However, British overreaction (in some cases, attrocious) to continued partisan activity in the South, and failure to commit overwhelming force to crush the tattered and tottering rebel army quickly, breathed new life into the insurgency. France, who had been at war with Great Britain off and on for the better part of the preceding 3/4 of a century (War of Spanish Succession, 1701--1713; War of the Quadruple Alliance, 1718--1720; War of Austrian Succession, 1740--1748; French and Indian War/Seven Years War, 1754-1763; recognized the indepedence of the United States and intervened in the Americas with substantial naval and land forces, against which a politically exhausted Britain was unable to muster sufficient forces, and more importantly, political will, to withstand. In 1781, a combined French and American land force besieged the main British army at Yorktown, Virgina, and a French fleet blockaded any attempt by the British to withdraw by sea. Cornwallis' surrender completed Britain's colonial embarassment in the Americas and the Treaty of Paris, signed two years later, granted the American Colonies their unconditional independence and granted land reaching to the Mississippi river.

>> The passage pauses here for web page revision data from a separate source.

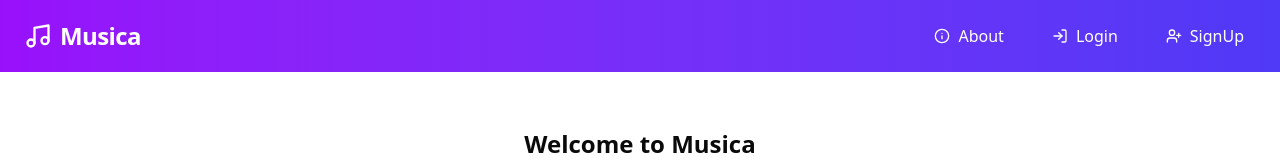
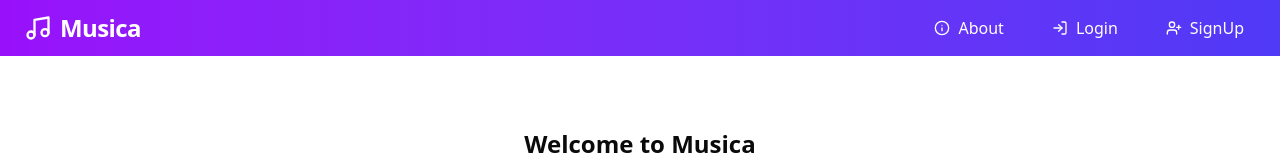
Before and after one commit to peektyer305/musica, a Next.js app: page / in a window 1280 px wide. Shown: the top 160 px of the page. Built offline with nearby package versions, Linux system fonts and the light colour scheme; no server answers; the database is empty.

Commit message:
feat: update Header component for improved mobile navigation and layout consistency

```diff
--- a/src/components/custom/Header.tsx
+++ b/src/components/custom/Header.tsx
@@ -46,7 +46,7 @@ export default function Header({ initialUser }: HeaderProps) {
     <header className={`bg-gradient-to-r from-purple-600 to-indigo-600 text-white fixed top-0 left-0 right-0 z-50 transition-transform duration-300 ease-in-out ${
       isVisible ? 'translate-y-0' : '-translate-y-full'
     }`}>
-      <div className="container mx-auto px-6 py-4 flex items-center justify-between">
+      <div className="container mx-auto px-6 md:py-2 py-4 flex items-center justify-between">
         <Link
           href="/"
           className="text-2xl font-extrabold tracking-tight flex items-center"
@@ -93,7 +93,7 @@ export default function Header({ initialUser }: HeaderProps) {
             menuOpen ? "flex" : "hidden"
           }`}
         >
-          <ul className="flex flex-col md:flex-row md:space-x-6 p-4 md:p-0">
+          <ul className="flex flex-col md:flex-row md:items-center md:space-x-6 p-4 md:p-0">
             {/* User Icon - Mobile */}
             {isLogin && userIcon && (
               <li className="md:hidden border-b border-gray-300 pb-3 mb-3">
@@ -116,7 +116,7 @@ export default function Header({ initialUser }: HeaderProps) {
               </li>
             )}
 
-            <li>
+            <li className="md:hidden">
               <Link
                 href="/about"
                 className="flex items-center gap-2 px-3 py-2 rounded hover:bg-gray-200 md:hover:bg-indigo-700 md:hover:text-white transition"
@@ -127,6 +127,15 @@ export default function Header({ initialUser }: HeaderProps) {
             </li>
             {isLogin ? (
               <>
+                <li className="hidden md:block">
+                  <Link
+                    href="/about"
+                    className="flex items-center gap-2 px-3 py-2 rounded hover:bg-gray-200 md:hover:bg-indigo-700 md:hover:text-white transition"
+                  >
+                    <Info className="h-4 w-4" />
+                    About
+                  </Link>
+                </li>
                 <li>
                   <button
                     type="button"
@@ -169,13 +178,22 @@ export default function Header({ initialUser }: HeaderProps) {
               </>
             ) : (
               <>
-                <li>
+                <li className="hidden md:block">
+                  <Link
+                    href="/about"
+                    className="flex items-center gap-2 px-3 py-2 rounded hover:bg-gray-200 md:hover:bg-indigo-700 md:hover:text-white transition"
+                  >
+                    <Info className="h-4 w-4" />
+                    About
+                  </Link>
+                </li>
+                <li className="hidden md:block">
                   <div className="flex items-center gap-2 px-3 py-2 rounded hover:bg-gray-200 md:hover:bg-indigo-700 md:hover:text-white transition">
                     <LogIn className="h-4 w-4" />
                     <Link href="/login">Login</Link>
                   </div>
                 </li>
-                <li>
+                <li className="hidden md:block">
                   <Link
                     href="/signup"
                     className="flex items-center gap-2 px-3 py-2 rounded hover:bg-gray-200 md:hover:bg-indigo-700 md:hover:text-white transition"
```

Even with nearly perfect peace and security, it still took the new American nation another four years to agree on a constitution. Kinda helps to put our current involvement in the New Iraq in perspective, doesn't it?